“Guess who’s coming to dinner, Natty Dreadlock”
MYKAL ROSE created history with his former Black Uhuru band mates when, in 1984, they won reggae’s first Grammy award for the album Anthem.
The legacy is the singer is often referred to with ‘Grammy’ inserted as a middle name and his current UK tour is billed as Sounds of Black Uhuru 1977-1985. Continue reading
AS the original house band of the legendary Jamaican recording studio, record label and soundsystem, Studio One, The Skatalites have long since ensured their legacy.
The ‘grandfathers of reggae music’ – or perhaps as they are best known – the creators of ska, The Skatalites are a band that lives on through their music. Drum beats, bass licks and all powerful horns that signalled the birth of the mighty Jamaican recording industry and morphed into rocksteady and reggae. Continue reading
“This the motherfucking thanks I get from this scene?/Ten years deep, a thousand 16s”
IS any rapper ever satisfied their position in hip hop has been properly recognised and respected? Striving for acceptance, and resentment at any perceived lack of acknowledgment, still fuels so many MCs.
Kano is already recognised as one of the central figures in the emergence of the UK grime scene but that yearning for props is still evident.
2016 has however delivered a Mercury Music Prize nomination for Kano’s fifth LP, Made in the Manor, and a nationwide tour which brought him to Cardiff – and left the 31-year-old veteran in no doubt as to the esteem he is held in the capital. Continue reading
“I’m an anarchist and an angry academic activist”
THIS July marked the return of UK MC Lowkey from his apparent retirement with the surprise release of hard-hitting single Ahmed.

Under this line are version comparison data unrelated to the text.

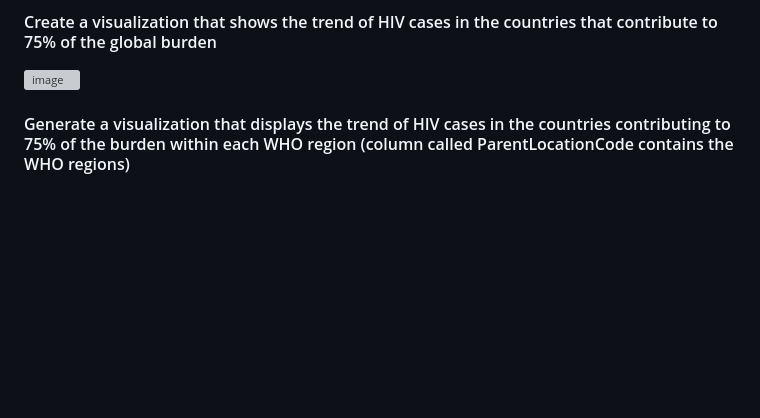
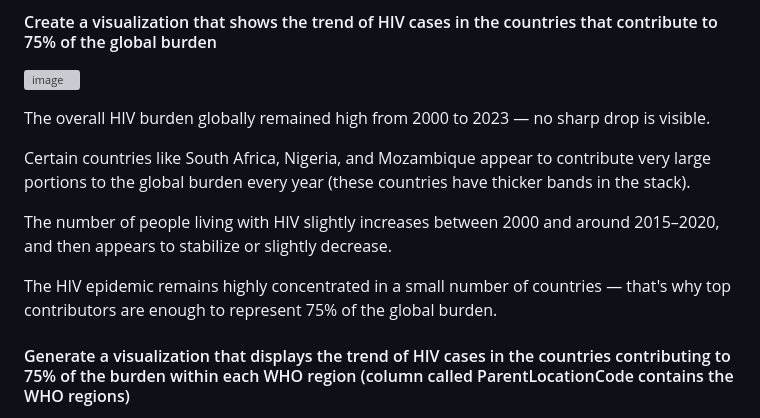
Before and after one commit to MuchiriKinyua/CEMA, a Markdown page: README.md, the part around the change. GitHub-like rendering; blank space fills up the shorter version; grey boxes are pictures that could not be loaded.

```diff
--- a/README.md
+++ b/README.md
@@ -8,6 +8,14 @@ HIV continues to be a major public health issue in Africa, with a high number of
 #### Create a visualization that shows the trend of HIV cases in the countries that contribute to 75% of the global burden </br>
 
 ![image](https://github.com/user-attachments/assets/a18f49d8-4afa-4706-8a06-ed533d63fa74)
+
+The overall HIV burden globally remained high from 2000 to 2023 — no sharp drop is visible.
+
+Certain countries like South Africa, Nigeria, and Mozambique appear to contribute very large portions to the global burden every year (these countries have thicker bands in the stack).
+
+The number of people living with HIV slightly increases between 2000 and around 2015–2020, and then appears to stabilize or slightly decrease.
+
+The HIV epidemic remains highly concentrated in a small number of countries — that's why top contributors are enough to represent 75% of the global burden.
 
 #### Generate a visualization that displays the trend of HIV cases in the countries contributing to 75% of the burden within each WHO region (column called ParentLocationCode contains the WHO regions) </br>
 
```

Within weeks the rapper, who in 2012 said he was hanging up his mic for good, announced a tour including a September 17 date in Cardiff. Continue reading

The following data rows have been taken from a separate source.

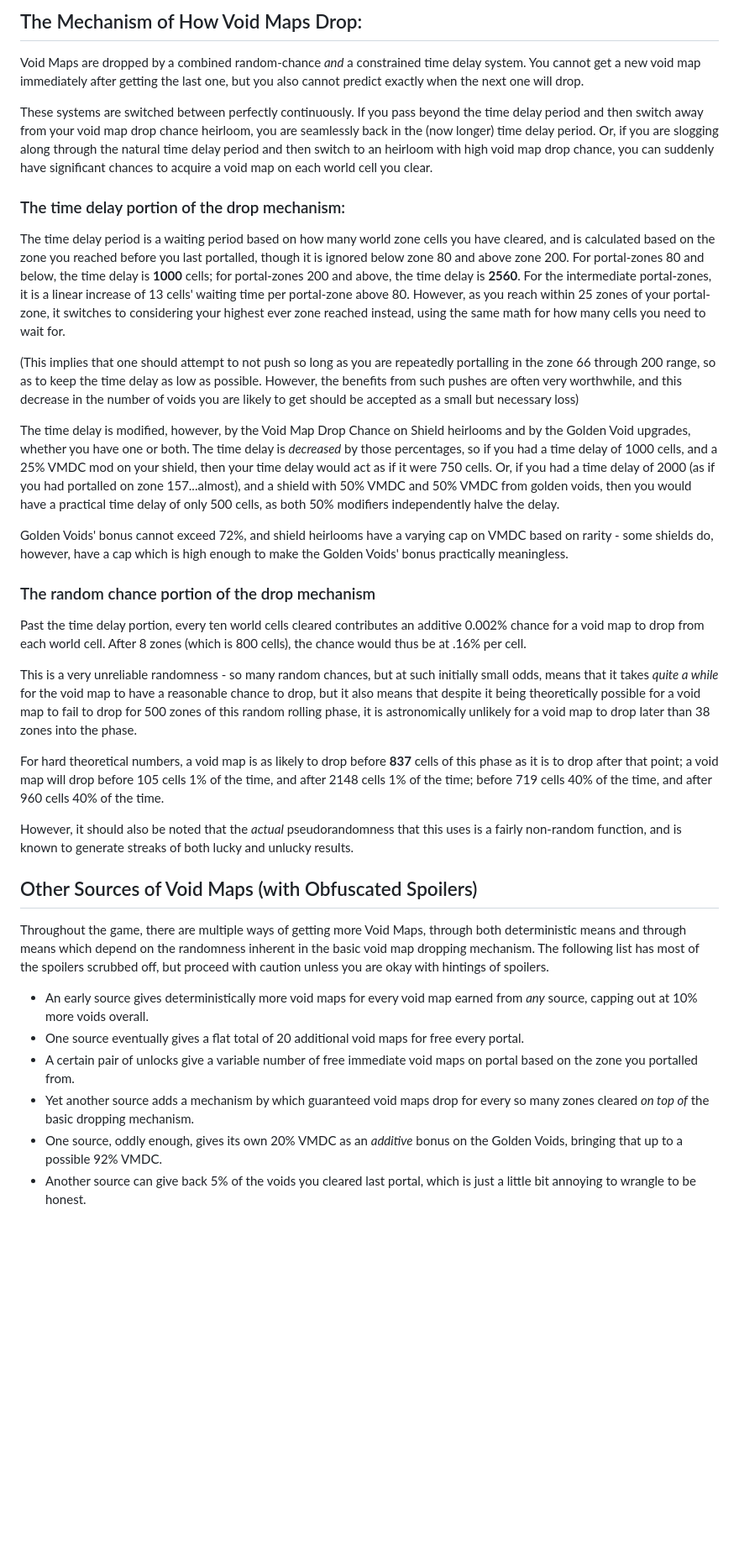
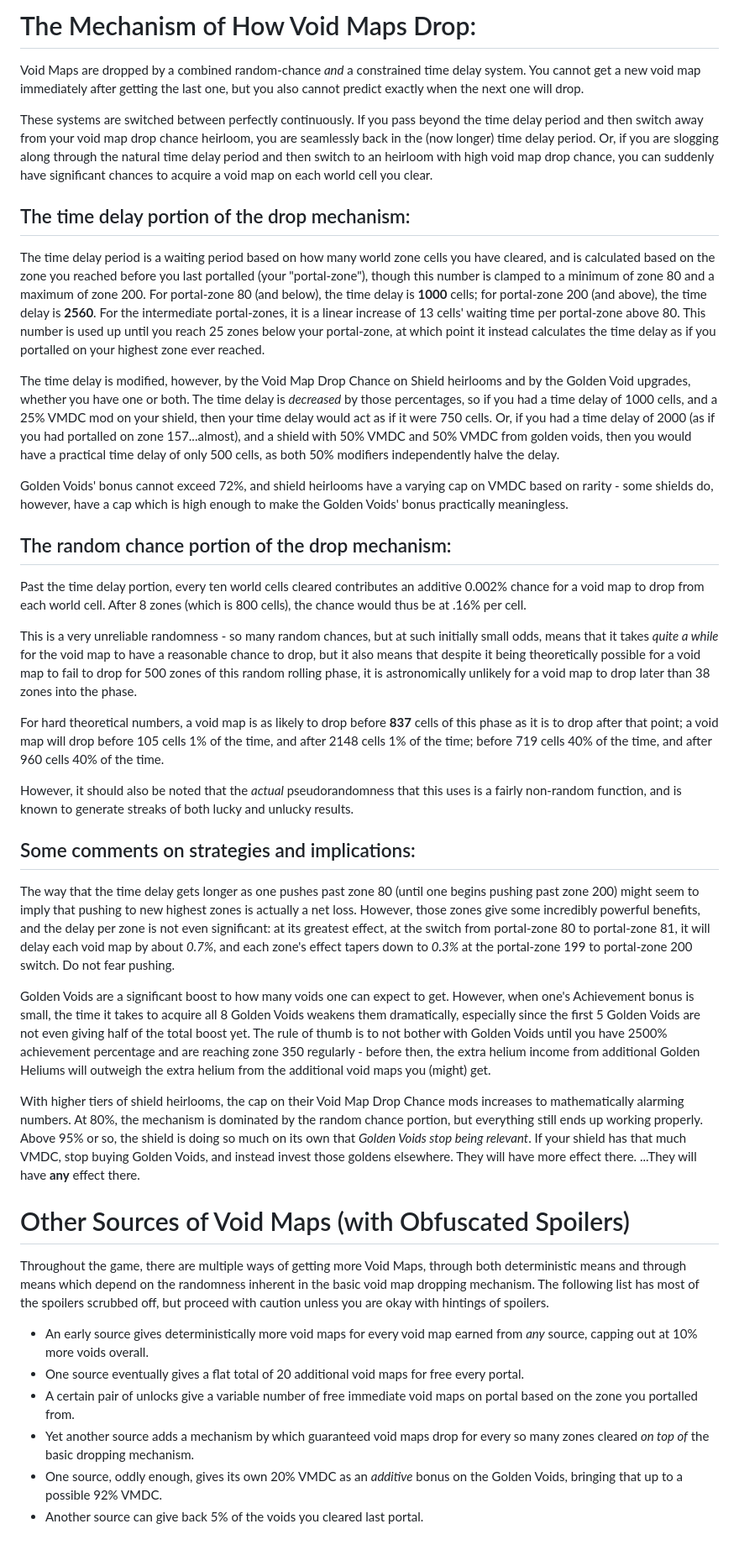
Before and after one commit to stellar-demesne/Trimps-VoidMapClarifier, a Markdown page: GeneralInformation.md, the part around the change. Shown: that part at 84% size. Drawn GitHub-style; blank space fills up the shorter version.

Commit message:
Clarify and relocate some of the explanation

```diff
--- a/GeneralInformation.md
+++ b/GeneralInformation.md
@@ -1,20 +1,18 @@
-## The Mechanism of How Void Maps Drop:
+# The Mechanism of How Void Maps Drop:
 
 Void Maps are dropped by a combined random-chance _and_ a constrained time delay system. You cannot get a new void map immediately after getting the last one, but you also cannot predict exactly when the next one will drop.
 
 These systems are switched between perfectly continuously. If you pass beyond the time delay period and then switch away from your void map drop chance heirloom, you are seamlessly back in the (now longer) time delay period. Or, if you are slogging along through the natural time delay period and then switch to an heirloom with high void map drop chance, you can suddenly have significant chances to acquire a void map on each world cell you clear.
 
-### The time delay portion of the drop mechanism:
+## The time delay portion of the drop mechanism:
 
-The time delay period is a waiting period based on how many world zone cells you have cleared, and is calculated based on the zone you reached before you last portalled, though it is ignored below zone 80 and above zone 200. For portal-zones 80 and below, the time delay is **1000** cells; for portal-zones 200 and above, the time delay is **2560**. For the intermediate portal-zones, it is a linear increase of 13 cells' waiting time per portal-zone above 80. However, as you reach within 25 zones of your portal-zone, it switches to considering your highest ever zone reached instead, using the same math for how many cells you need to wait for.
-
-(This implies that one should attempt to not push so long as you are repeatedly portalling in the zone 66 through 200 range, so as to keep the time delay as low as possible. However, the benefits from such pushes are often very worthwhile, and this decrease in the number of voids you are likely to get should be accepted as a small but necessary loss)
+The time delay period is a waiting period based on how many world zone cells you have cleared, and is calculated based on the zone you reached before you last portalled (your "portal-zone"), though this number is clamped to a minimum of zone 80 and a maximum of zone 200. For portal-zone 80 (and below), the time delay is **1000** cells; for portal-zone 200 (and above), the time delay is **2560**. For the intermediate portal-zones, it is a linear increase of 13 cells' waiting time per portal-zone above 80. This number is used up until you reach 25 zones below your portal-zone, at which point it instead calculates the time delay as if you portalled on your highest zone ever reached.
 
 The time delay is modified, however, by the Void Map Drop Chance on Shield heirlooms and by the Golden Void upgrades, whether you have one or both. The time delay is _decreased_ by those percentages, so if you had a time delay of 1000 cells, and a 25% VMDC mod on your shield, then your time delay would act as if it were 750 cells. Or, if you had a time delay of 2000 (as if you had portalled on zone 157...almost), and a shield with 50% VMDC and 50% VMDC from golden voids, then you would have a practical time delay of only 500 cells, as both 50% modifiers independently halve the delay.
 
 Golden Voids' bonus cannot exceed 72%, and shield heirlooms have a varying cap on VMDC based on rarity - some shields do, however, have a cap which is high enough to make the Golden Voids' bonus practically meaningless.
 
-### The random chance portion of the drop mechanism
+## The random chance portion of the drop mechanism:
 
 Past the time delay portion, every ten world cells cleared contributes an additive 0.002% chance for a void map to drop from each world cell. After 8 zones (which is 800 cells), the chance would thus be at .16% per cell.
 
@@ -24,7 +22,15 @@ For hard theoretical numbers, a void map is as likely to drop before **837** cel
 
 However, it should also be noted that the _actual_ pseudorandomness that this uses is a fairly non-random function, and is known to generate streaks of both lucky and unlucky results.
 
-## Other Sources of Void Maps (with Obfuscated Spoilers)
+## Some comments on strategies and implications:
+
+The way that the time delay gets longer as one pushes past zone 80 (until one begins pushing past zone 200) might seem to imply that pushing to new highest zones is actually a net loss. However, those zones give some incredibly powerful benefits, and the delay per zone is not even significant: at its greatest effect, at the switch from portal-zone 80 to portal-zone 81, it will delay each void map by about _0.7%_, and each zone's effect tapers down to _0.3%_ at the portal-zone 199 to portal-zone 200 switch. Do not fear pushing.
+
+Golden Voids are a significant boost to how many voids one can expect to get. However, when one's Achievement bonus is small, the time it takes to acquire all 8 Golden Voids weakens them dramatically, especially since the first 5 Golden Voids are not even giving half of the total boost yet. The rule of thumb is to not bother with Golden Voids until you have 2500% achievement percentage and are reaching zone 350 regularly - before then, the extra helium income from additional Golden Heliums will outweigh the extra helium from the additional void maps you (might) get.
+
+With higher tiers of shield heirlooms, the cap on their Void Map Drop Chance mods increases to mathematically alarming numbers. At 80%, the mechanism is dominated by the random chance portion, but everything still ends up working properly. Above 95% or so, the shield is doing so much on its own that _Golden Voids stop being relevant_. If your shield has that much VMDC, stop buying Golden Voids, and instead invest those goldens elsewhere. They will have more effect there. ...They will have **any** effect there.
+
+# Other Sources of Void Maps (with Obfuscated Spoilers)
 
 Throughout the game, there are multiple ways of getting more Void Maps, through both deterministic means and through means which depend on the randomness inherent in the basic void map dropping mechanism. The following list has most of the spoilers scrubbed off, but proceed with caution unless you are okay with hintings of spoilers.
 
@@ -33,4 +39,4 @@ Throughout the game, there are multiple ways of getting more Void Maps, through
 - A certain pair of unlocks give a variable number of free immediate void maps on portal based on the zone you portalled from.
 - Yet another source adds a mechanism by which guaranteed void maps drop for every so many zones cleared _on top of_ the basic dropping mechanism.
 - One source, oddly enough, gives its own 20% VMDC as an _additive_ bonus on the Golden Voids, bringing that up to a possible 92% VMDC.
-- Another source can give back 5% of the voids you cleared last portal, which is just a little bit annoying to wrangle to be honest.
+- Another source can give back 5% of the voids you cleared last portal.
```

“Most crews are post-current while we’re forever”
“We go by the name of De La Soul and we’ve been doing this for quite some time,” explains Dave, aka Trugoy, unnecessarily as everyone in the Newport Centre appears familiar with the Long Island trio and their contribution to hip hop.
Dave, aka Trugoy, of De La Soul

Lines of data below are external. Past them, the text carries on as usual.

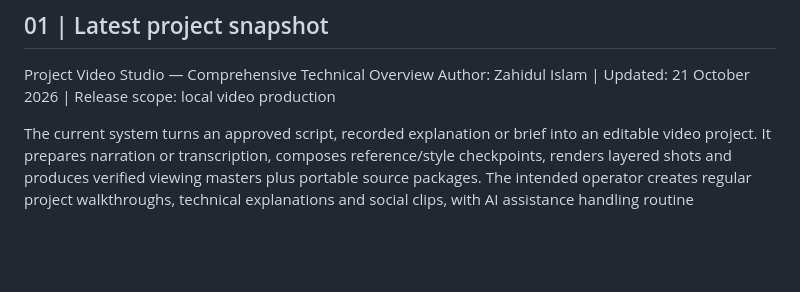
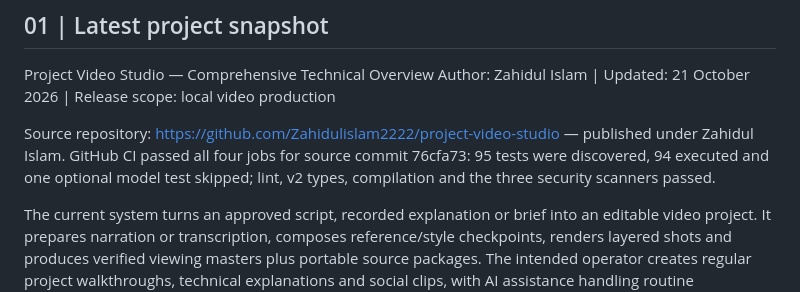
Before and after one commit to Zahidulislam2222/project-video-studio, a Markdown page: docs/technical-overview.md, the part around the change. GitHub-like rendering; blank space fills up the shorter version.

```diff
--- a/docs/technical-overview.md
+++ b/docs/technical-overview.md
@@ -6,6 +6,8 @@ Updated: 21 October 2026 | Author: Zahidul Islam
 
 Project Video Studio — Comprehensive Technical Overview
 Author: Zahidul Islam | Updated: 21 October 2026 | Release scope: local video production
+
+Source repository: https://github.com/Zahidulislam2222/project-video-studio — published under Zahidul Islam. GitHub CI passed all four jobs for source commit 76cfa73: 95 tests were discovered, 94 executed and one optional model test skipped; lint, v2 types, compilation and the three security scanners passed.
 
 The current system turns an approved script, recorded explanation or brief into an editable video project. It prepares narration or transcription, composes reference/style checkpoints, renders layered shots and produces verified viewing masters plus portable source packages. The intended operator creates regular project walkthroughs, technical explanations and social clips, with AI assistance handling routine preparation and the operator retaining editorial approval.
 
```
Also changed, not shown: README.md (+2 -0 lines).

2016 marks 20 years since De La released ‘Stakes Is High’ – their response to the ghetto fabulous state of hip hop at the time and considered a re-introduction from some of the game’s elder statesmen. “Man every word I say should be a hip hop quotable,” raps Pos during that title track – and the crowd do know every line. Continue reading
“Hey DJ can you play that song?/Set the mood for me to hold a different energy”
BILLED as Tarrus Riley and the Blak Soil Band this show centred around the interplay between the rich-toned vocalist and band leader Dean Fraser.
The acclaimed saxophonist welcomed the headliner to the stage with a funky rendition which indicated for all Riley’s catalogue of love songs – and female admirers jammed into the 02 – there would be no letting up for the May Day Bank Holiday crowd.
“Chop my neck a million times, I still burn bright and stand, yo“
“I’M inspired by people, you all have your own stories and thankyou for being part of mine,” is how poet and performer Saul Williams thanks a sold out Friday night crowd in Cardiff.
The story Williams, whose music is perhaps best described as alternative hip hop, has come to tell is that of Martyr Loser King – a hacker in Burundi using the west’s easily discarded technology to spread chaos through the internet; “Hacker, I’m a hacker, I’m a hacker in your hard drive… I’m a virus in your system”. Continue reading